With regard to bumblebee 'migration', it isn't about individuals physically relocating. Rather, what is expected is that as temperatures warm, species sensitive to temperature will start to have better reproductive success on one end of their range that favors them, and reduced success at the other end of the range. Over time the favorable edge expands and unfavorable edge shrinks and the whole population moves over many generations. But this presumes that the necessary habitat exists in the direction the population is moving. If you reach a northern forest with no wildflowers for hundreds of miles, now what?
There's really a dearth of good long term data on wild bees:
Jennifer Sass, of the Natural Resource Defense Council, acknowledged in a webinar put on by Northeastern IPM Center that there is no data available showing the decline of wild bees, saying environmental groups can only “presume” that wild bees are in decline. But the science doesn’t back up that presumption.
The advantage to this new narrative is that there simply are no good statistics on wild bees. We don’t even know how many species of wild bees there are, let alone their numbers or the population trends over time. Except for several bumblebee species that have collapsed due to disease, no baseline data exist on indigenous bee populations in this country and how they are changing over time–just the kind of black box science that invites advocacy scare mongering.

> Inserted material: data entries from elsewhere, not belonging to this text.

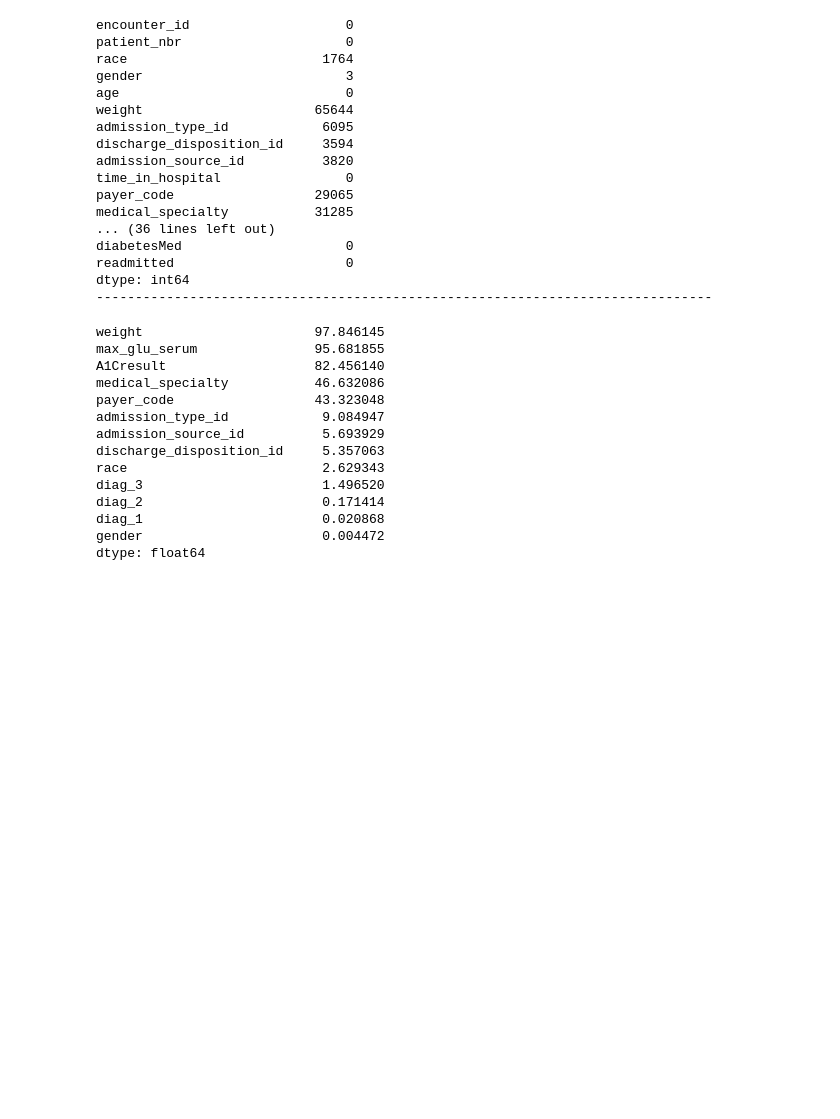
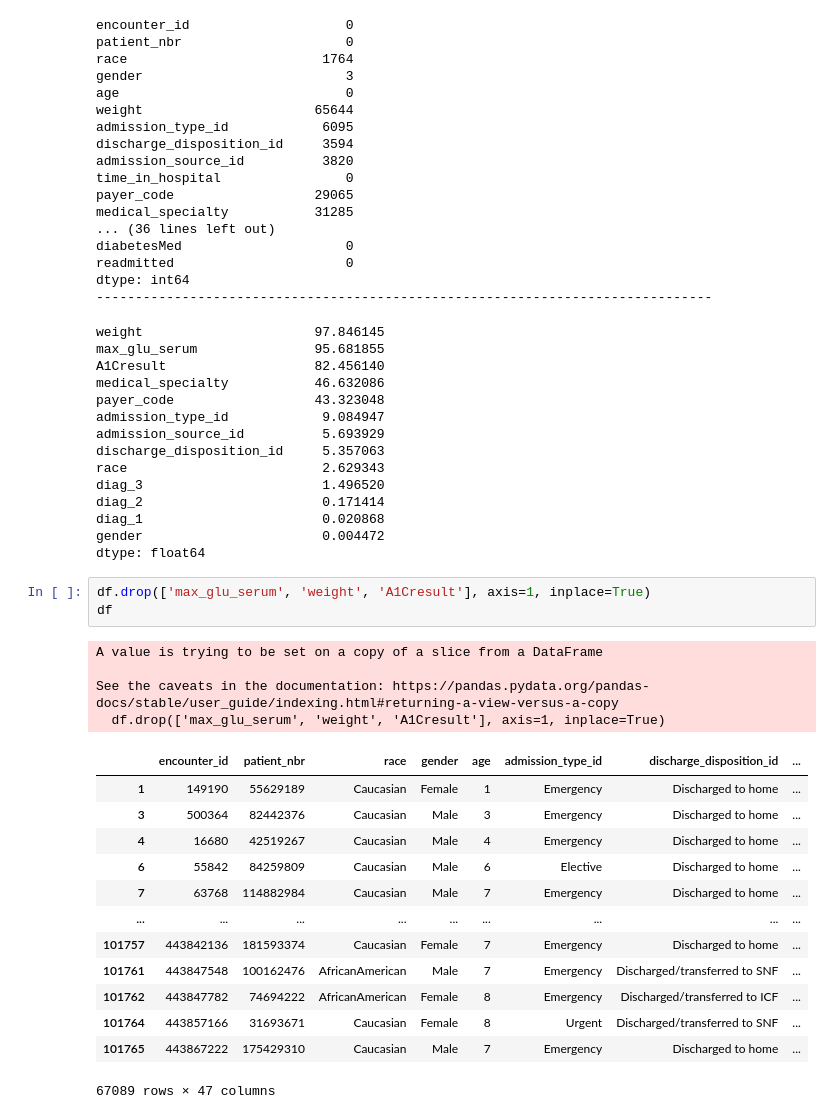
Before and after one commit to eslami200117/Data-Science, a Jupyter notebook: CA6/CA6.ipynb, the cells around one changed output. Cells and saved outputs as stored; diff of their text form; blank space fills up the shorter version.

Commit message:
Drop columns with excessive missing data

```diff
--- a/CA6/CA6.ipynb
+++ b/CA6/CA6.ipynb
@@ -275,3 +275,24 @@ diag_2                       0.171414
 diag_1                       0.020868
 gender                       0.004472
 dtype: float64
+# %%
+df.drop(['max_glu_serum', 'weight', 'A1Cresult'], axis=1, inplace=True)
+df
+# %% [output]
+A value is trying to be set on a copy of a slice from a DataFrame
+
+See the caveats in the documentation: https://pandas.pydata.org/pandas-docs/stable/user_guide/indexing.html#returning-a-view-versus-a-copy
+  df.drop(['max_glu_serum', 'weight', 'A1Cresult'], axis=1, inplace=True)
+|  | encounter_id | patient_nbr | race | gender | age | admission_type_id | discharge_disposition_id | ... |
+| 1 | 149190 | 55629189 | Caucasian | Female | 1 | Emergency | Discharged to home | ... |
+| 3 | 500364 | 82442376 | Caucasian | Male | 3 | Emergency | Discharged to home | ... |
+| 4 | 16680 | 42519267 | Caucasian | Male | 4 | Emergency | Discharged to home | ... |
+| 6 | 55842 | 84259809 | Caucasian | Male | 6 | Elective | Discharged to home | ... |
+| 7 | 63768 | 114882984 | Caucasian | Male | 7 | Emergency | Discharged to home | ... |
+| ... | ... | ... | ... | ... | ... | ... | ... | ... |
+| 101757 | 443842136 | 181593374 | Caucasian | Female | 7 | Emergency | Discharged to home | ... |
+| 101761 | 443847548 | 100162476 | AfricanAmerican | Male | 7 | Emergency | Discharged/transferred to SNF | ... |
+| 101762 | 443847782 | 74694222 | AfricanAmerican | Female | 8 | Emergency | Discharged/transferred to ICF | ... |
+| 101764 | 443857166 | 31693671 | Caucasian | Female | 8 | Urgent | Discharged/transferred to SNF | ... |
+| 101765 | 443867222 | 175429310 | Caucasian | Male | 7 | Emergency | Discharged to home | ... |
+67089 rows × 47 columns
```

There is every reason to believe, however, that the new crisis is just as thinly supported by science as the old one. A 2013 study published in the Proceedings of the National Academy of Sciences analyzed U.S. native bee populations over a 140-year period. Only three of 187 native species had declined steeply, almost certainly due to a pathogen and not any pesticide. In Europe, wild bee populations have been in decline for nearly seventy years, but in recent decades the decline has slowed and in some cases turned around, even as the use of neonics has skyrocketed
A recent three-year study published in Nature, conducted by 58 scientists around the world, found that the wild bee species that pollinate crops (and which would therefore come into the greatest contact with neonics) are flourishing.
Sam Droege, a wild bee specialist at the U.S. Geological Survey who has been tasked with performing the first comprehensive survey ever of wild bee populations in the U.S., has said his surveys so far indicate that most wild bees are doing just fine.
Via Beemageddon? As hysteria over honey bees recedes, anti-neonic narrative refocuses on wild bees
Long term data is important because bee populations can naturally double or halve in just one year:
Year-to-year shifts in bee abundance for three tropical and five temperate bee censuses were comparable. In short studies (2-4 years) and during longer studies (17-21 years), 59 species that included solitary, social, and highly social bees had mean abundances that varied by factors of 2.06 for temperate bees and 2.16 for tropical bees. “Normal” bee populations commonly halved or doubled in 1-yr intervals. Longer term data are only available for the tropics. Stochastic variation and limitations of monitoring methods suggest that minimum series of four years (i.e., three intervals) of several counts during the active season may demonstrate genuine trends. Longer term, continuous studies are still needed for meaningful insights on pollinator population shifts in nature.
Via Ups and Downs in Pollinator Populations: When is there a Decline?
The author explains a little more the causes of doubling/halving - more rain means more flowers which make more nectar that makes more bees:
One benefit of doing long-term studies is that I see what happens when an El Niño year comes in the tropics, which causes sustained and super-productive flowering and feeds a lot more bees than the normal,” he said. “This makes populations go up and then go down—they're supposed to do that. After a year or two of big decline people will start saying Henny Penny the sky is falling, but you can't predict anything on the basis of one or two years of study. Stability is not the norm, not here or anywhere else.
Via Smithsonian's Bee Man Delivers Up Some Advice for Dealing with Colony Collapse Disorder